White, who was the first to breach the $1,000 price-target mark with his $1,001 stock-price forecast for Apple, raised it further in April to $1,111 within a 12-month timeframe.
Appleshares closed nearly 2 percent lower on Monday after the company's conference for software developers failed to impress markets. Apple refreshed its MacBook Pro and MacBook Air laptops and unveiled details on its latest X Mountain Lion and iOS 6 operating systems. It also introduced its own version of a mobile mapping service and improved the search capabilities of its Siri voice assistant.
Still, the stock's up 39 percent so far this year, and White says investors shouldn't read too much into Apple's decline overnight.
"When you look back in history, Apple's stock usually does not do much around these announcements. And I think there was a fair amount of hype built up ahead of this... but there wasn't a brand new product category launched like Apple TV," he said.
Scott Sutherland of Wedbush Securities agrees that Apple's stock uptrend remains intact, and believes that the tech giant could be a trillion-dollar company by as soon as two years, translating to a stock price of just over $1,000.
"It will be choppy in the near term but I think we are going to finish the year very strongly," Sutherland, Managing Director of Equity Research at Wedbush said. "You take out the cash and next year's numbers, Apple is trading less than 10 times earnings and it's a company that's still growing 20 percent plus. So it's a cheap stock out there and if they keep delivering on the numbers and strong growth, $800 is just going to be a stop-off point."
Sutherland agrees that the key catalyst for a stock rally will be the rollout of the fifth version of the iPhone, which he describes as the "biggest upgrade cycle," and the introduction of a television product.
He added that China, which has been a huge driver of sales growth for Apple, will continue to be a bright spot, especially if China Mobile starts selling the iPhone.
China Mobile, the world's biggest telecom carrier by subscribers, said last month that it is negotiating with Apple to carry iPhones in China.
The firm is the only Chinese operator that does not officially carry the popular smartphone because its homegrown 3G technology is not supported by the chips used in current iPhone models.
"They (Apple stores) are selling millions of iPhones in China, they don't even have that formal relationship with China Mobile," Sutherland said.
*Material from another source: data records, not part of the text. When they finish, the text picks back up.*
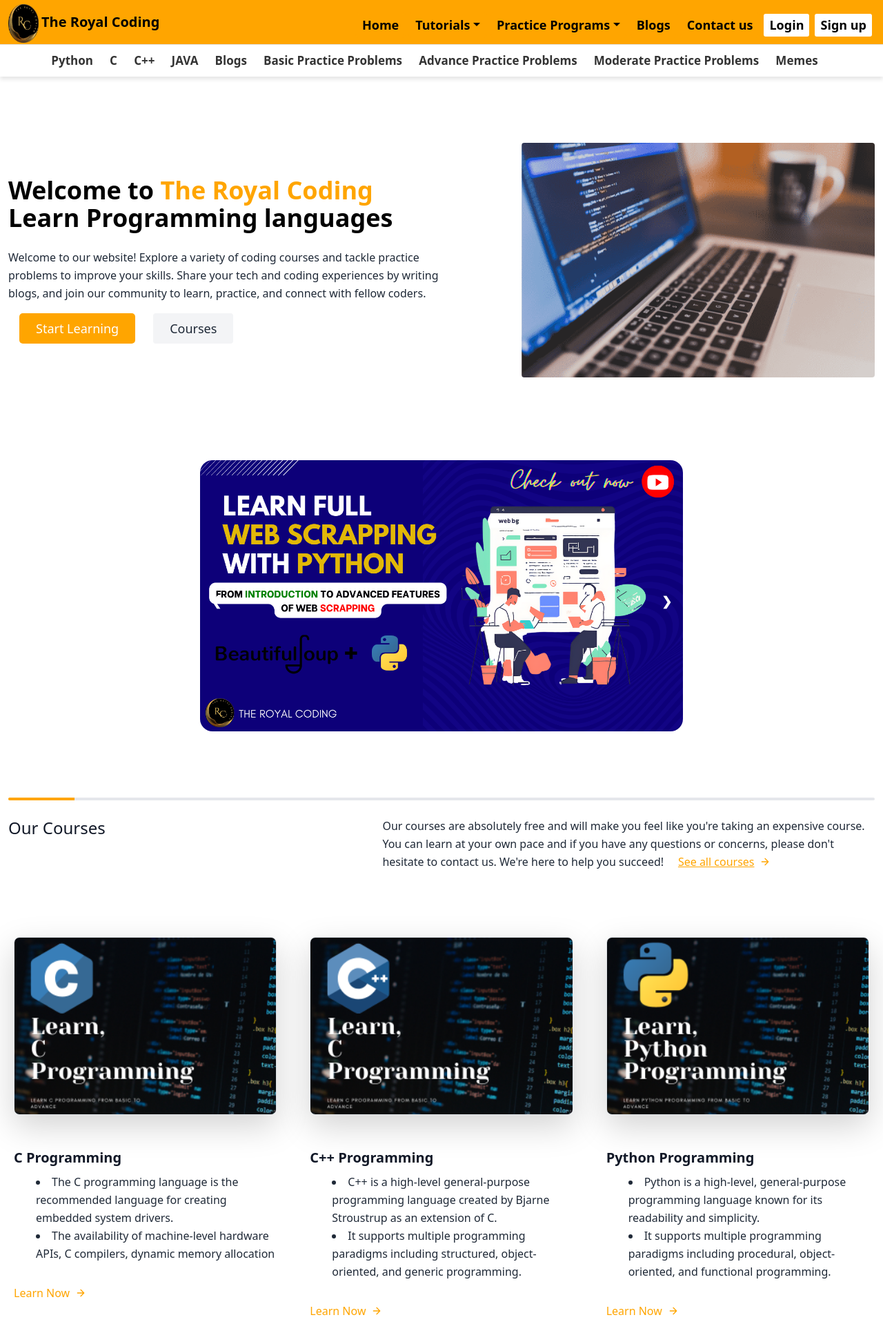
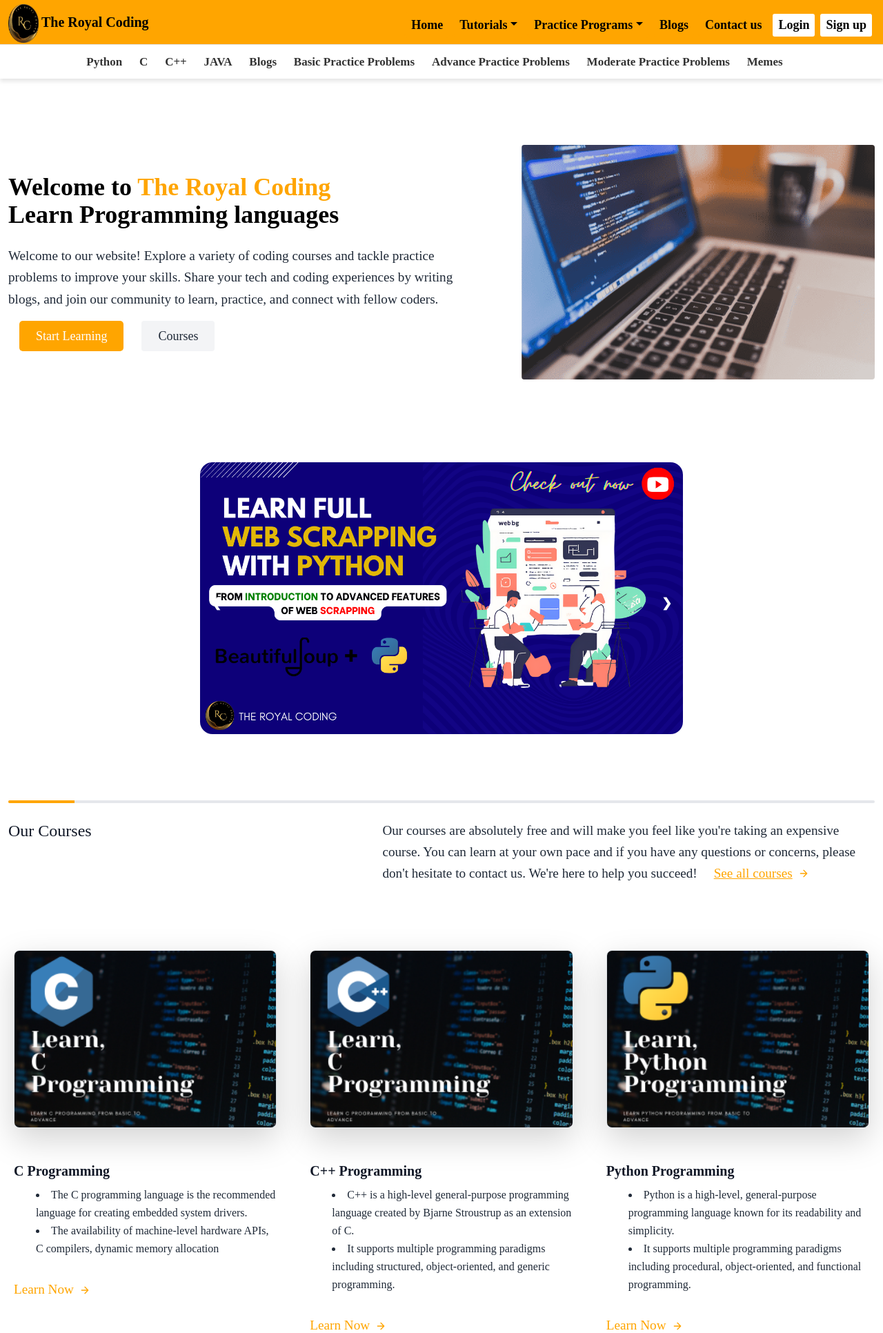
Before and after one commit to VisheshNamdev/blog-posting-website, a Flask app: page / in a window 1280 px wide. Shown: the top 1932 px of the page at 69% size. Run offline with Flask 3, Linux system fonts and the light colour scheme; some libraries are stand-ins or nearby versions; some web fonts are replaced.

Commit message:
Update styles.css

```diff
--- a/website/static/css/styles.css
+++ b/website/static/css/styles.css
@@ -66,7 +66,19 @@ scroll-behavior: smooth;
 }
 }
 
-
+body {
+min-height: 100vh;
+width: 100%;
+overflow-x: hidden;
+font-family: Corbel ;
+font-size: var(--bs-body-font-size);
+font-weight: var(--bs-body-font-weight);
+line-height: var(--bs-body-line-height);
+text-align: var(--bs-body-text-align);
+background-color: var(--bs-body-bg);
+
+-webkit-tap-highlight-color: rgba(0, 0, 0, 0);
+}
 
 hr {
 margin: 1rem 0;
@@ -3945,7 +3957,7 @@ button:hover {
 }
 
 .fade {
-  animation:fade 4s infinite;
+  animation:fade 5s infinite;
 }
 
 @keyframes fade {
```
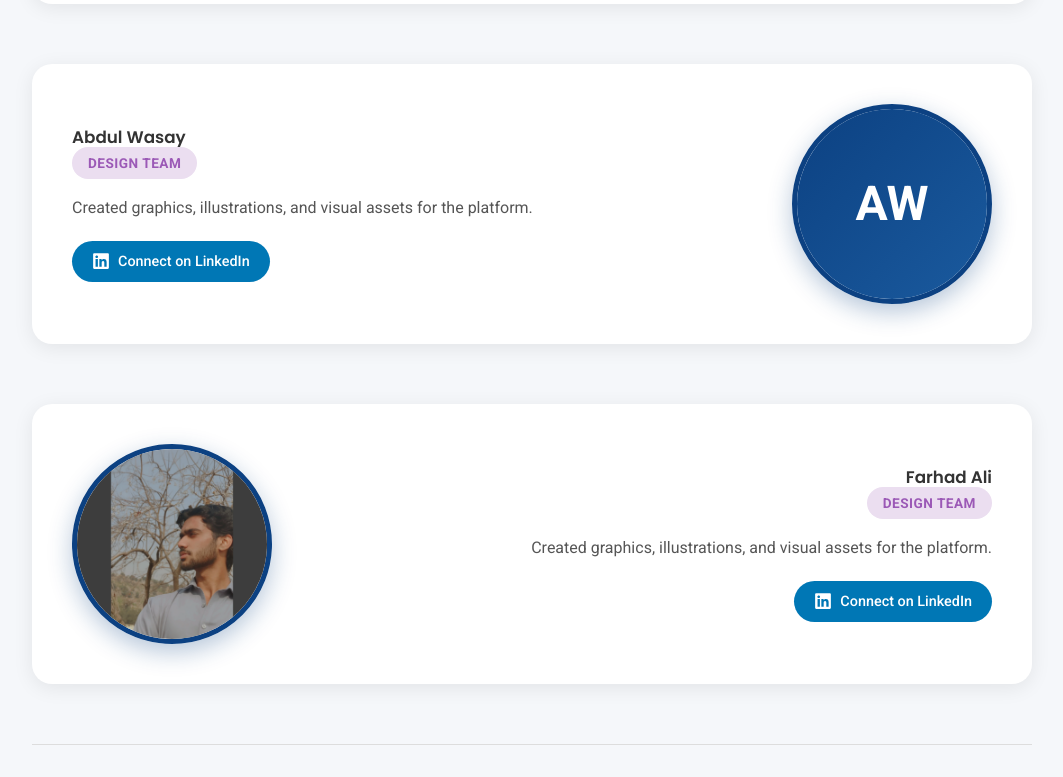
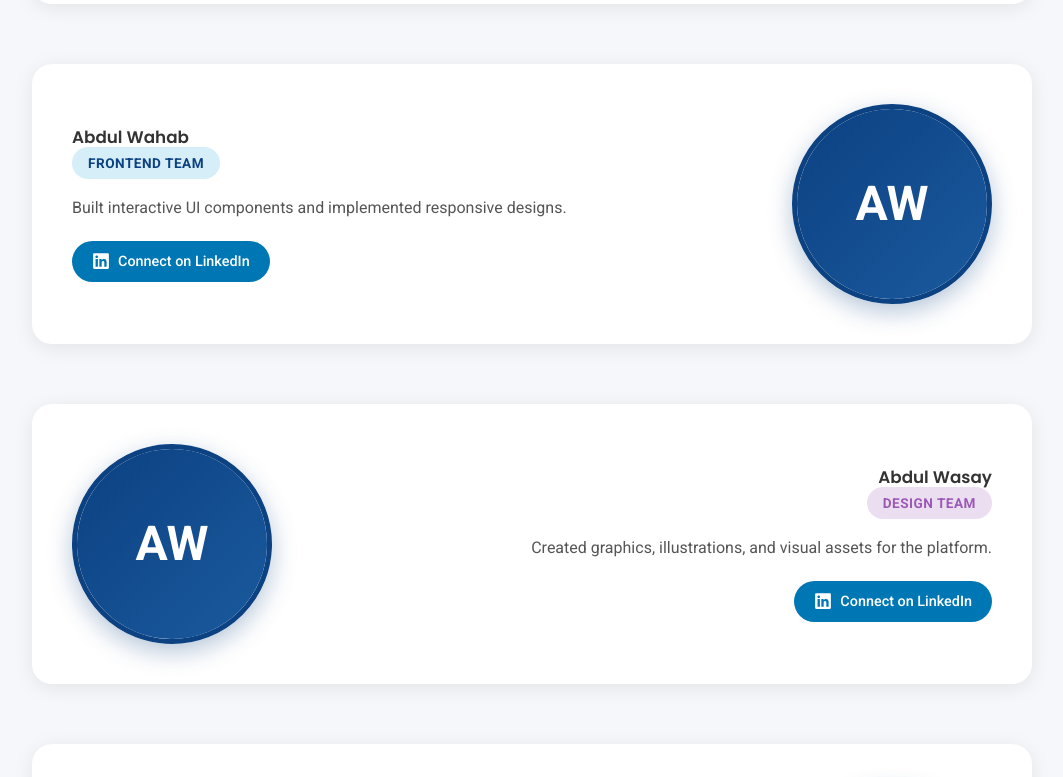
Before and after one commit to ACM-CUI-Wah/frontend, a React (Vite) app: page /credits in a window 1280 px wide. Shown: the part 5040-5817 px from the top of the page, without its empty margins (108-1171 px from the left). Built offline with nearby package versions, Linux system fonts and the light colour scheme; a web font is replaced by a local one.

Commit message:
Refactor CreditsPage component and update team data

```diff
--- a/src/pages/Credits/CreditsPage.jsx
+++ b/src/pages/Credits/CreditsPage.jsx
@@ -26,6 +26,7 @@ const imageNameMap = {
   "Malick Haris Ali": "Malik Haris",
   "Ramlah Munir": "RAMLAH MUNIR",
   "Aleesha Yasin": "Alesha yasin",
+  "Abdul Wahab": "Abdul Wahab",
 };
 
 const getTeamImage = (name) => {
@@ -88,6 +89,7 @@ const CreditsPage = () => {
     { name: "M. Umar", role: "Frontend Team", linkedin: "https://www.linkedin.com/in/muhammad-umar-a323712b9" },
     { name: "Muhammad Hafeez", role: "Frontend Team", linkedin: "https://www.linkedin.com/in/contacthhafeez" },
     { name: "Aryan Afzal", role: "Frontend Team", linkedin: "https://www.linkedin.com/in/muhammadaryanafzal" },
+    { name: "Abdul Wahab", role: "Frontend Team", linkedin: "https://www.linkedin.com/in/abdul-wahab-428851314/" },
     { name: "Abdul Wasay", role: "Design Team", linkedin: "https://www.linkedin.com/in/abdul-wasay-3664ab289" },
     { name: "Farhad Ali", role: "Design Team", linkedin: "https://www.linkedin.com/in/farhad-ali-029857283" },
   ];
```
He added that Apple's efforts to integrate local languages in China and emerging markets to its devices are a good move.
"I think that's going to be a continued growth engine for Apple in China and other emerging markets," he said.
—By CNBC’s Jean Chua.